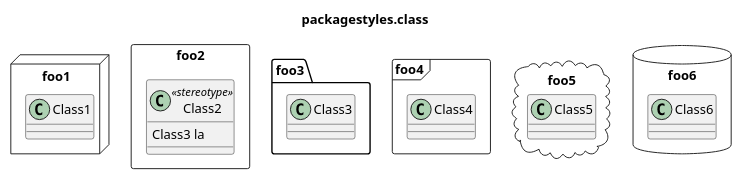
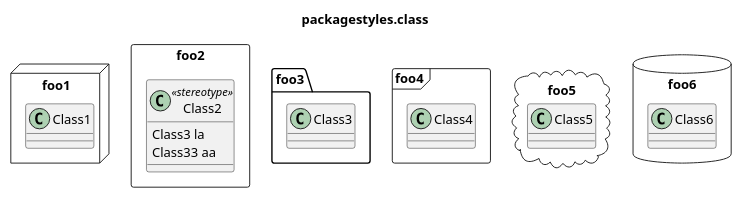
Before and after one commit to AnQueth/PlantUMLEditor: the diagram in testdocs/packagestyles.class.puml, drawn with PlantUML. The commit also changed 8 other files, not shown here.

```diff
--- a/testdocs/packagestyles.class.puml
+++ b/testdocs/packagestyles.class.puml
@@ -1,37 +1,38 @@
 @startuml
 
 title packagestyles.class
 
 scale 750 width
 package foo1 <<Node>> {
     class Class1 {
     }
 }
 
 package foo2 <<Rectangle>> {
     class Class2 <<stereotype>> {
         Class3 la
+        Class33 aa
     }
 }
 
 package foo3 <<Folder>> {
     class Class3 {
     }
 }
 
 package foo4 <<Frame>> {
     class Class4 {
     }
 }
 
 package foo5 <<Cloud>> {
     class Class5 {
     }
 }
 
 package foo6 <<Database>> {
     class Class6 {
     }
 }
 
 @enduml
```
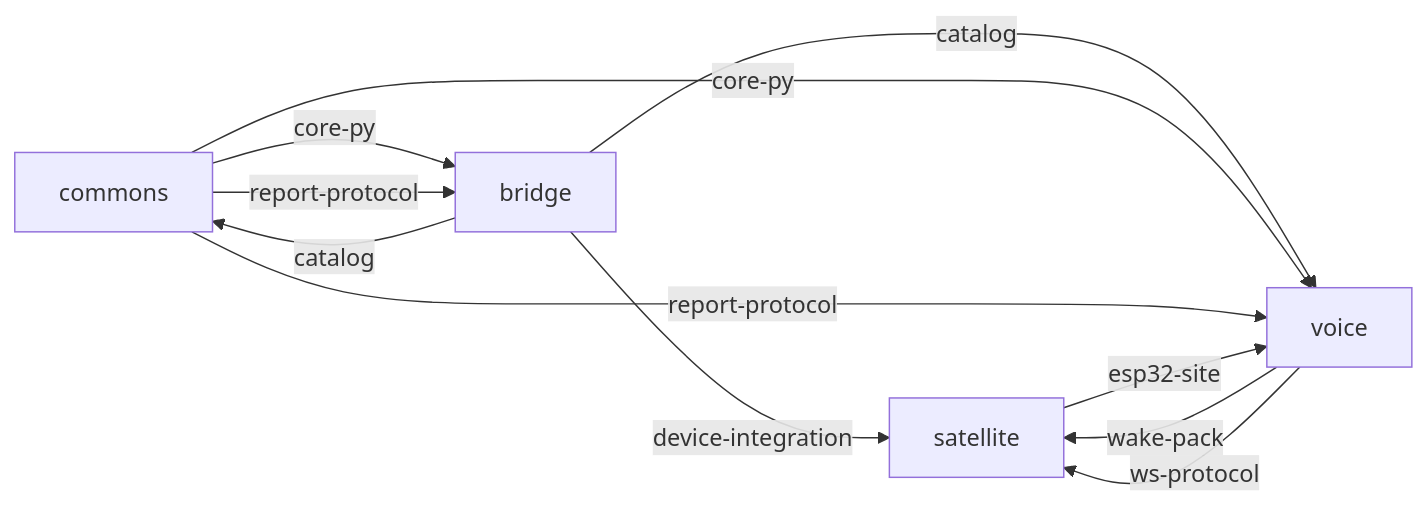
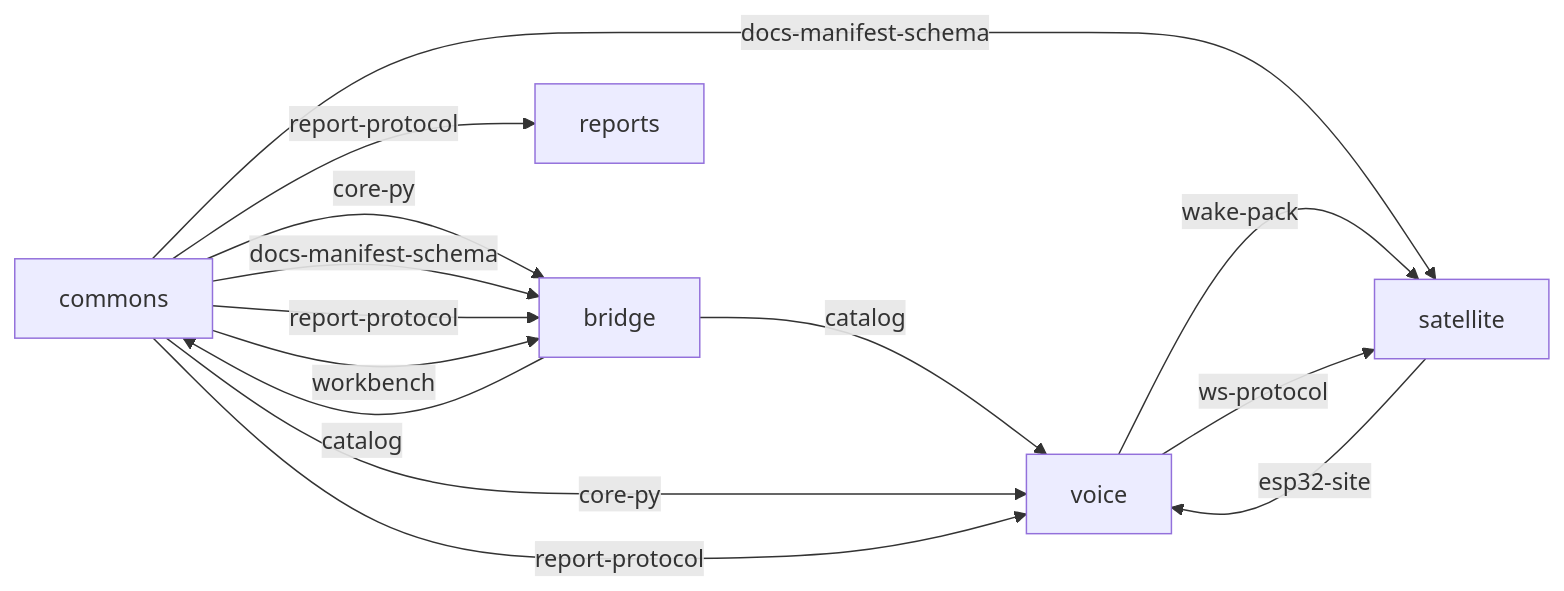
One commit to locveil/locveil-commons changed the diagram in process/contract-graph.md. Above: the diagram before and after it, drawn with Mermaid. The commit also changed other lines of this file and 6 other files, not shown here.

Commit message:
IMPL-21: locveil-reports joined the contract convention (its commit 5f4e180); graph view reads the fifth repo

````diff
--- a/process/contract-graph.md
+++ b/process/contract-graph.md
@@ -11,17 +11,21 @@
 ```mermaid
 graph LR
   commons[commons]
   voice[voice]
   bridge[bridge]
   satellite[satellite]
+  reports[reports]
   bridge -- catalog --> commons
-  bridge -- device-integration --> satellite
   bridge -- catalog --> voice
   commons -- core-py --> bridge
+  commons -- docs-manifest-schema --> bridge
   commons -- report-protocol --> bridge
+  commons -- workbench --> bridge
+  commons -- report-protocol --> reports
+  commons -- docs-manifest-schema --> satellite
   commons -- core-py --> voice
   commons -- report-protocol --> voice
   satellite -- esp32-site --> voice
   voice -- wake-pack --> satellite
   voice -- ws-protocol --> satellite
 ```
````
◆ ◆ ◆ ◆ ◆
Leave out the pictures and repeat everything else in the records exactly.

# Result below
Before and after one commit to AnQueth/PlantUMLEditor: the diagram in testdocs/packagestyles.class.puml, drawn with PlantUML. The commit also changed 8 other files, not shown here.

```diff
--- a/testdocs/packagestyles.class.puml
+++ b/testdocs/packagestyles.class.puml
@@ -1,37 +1,38 @@
 @startuml
 
 title packagestyles.class
 
 scale 750 width
 package foo1 <<Node>> {
     class Class1 {
     }
 }
 
 package foo2 <<Rectangle>> {
     class Class2 <<stereotype>> {
         Class3 la
+        Class33 aa
     }
 }
 
 package foo3 <<Folder>> {
     class Class3 {
     }
 }
 
 package foo4 <<Frame>> {
     class Class4 {
     }
 }
 
 package foo5 <<Cloud>> {
     class Class5 {
     }
 }
 
 package foo6 <<Database>> {
     class Class6 {
     }
 }
 
 @enduml
```
One commit to locveil/locveil-commons changed the diagram in process/contract-graph.md. Above: the diagram before and after it, drawn with Mermaid. The commit also changed other lines of this file and 6 other files, not shown here.

Commit message:
IMPL-21: locveil-reports joined the contract convention (its commit 5f4e180); graph view reads the fifth repo

````diff
--- a/process/contract-graph.md
+++ b/process/contract-graph.md
@@ -11,17 +11,21 @@
 ```mermaid
 graph LR
   commons[commons]
   voice[voice]
   bridge[bridge]
   satellite[satellite]
+  reports[reports]
   bridge -- catalog --> commons
-  bridge -- device-integration --> satellite
   bridge -- catalog --> voice
   commons -- core-py --> bridge
+  commons -- docs-manifest-schema --> bridge
   commons -- report-protocol --> bridge
+  commons -- workbench --> bridge
+  commons -- report-protocol --> reports
+  commons -- docs-manifest-schema --> satellite
   commons -- core-py --> voice
   commons -- report-protocol --> voice
   satellite -- esp32-site --> voice
   voice -- wake-pack --> satellite
   voice -- ws-protocol --> satellite
 ```
````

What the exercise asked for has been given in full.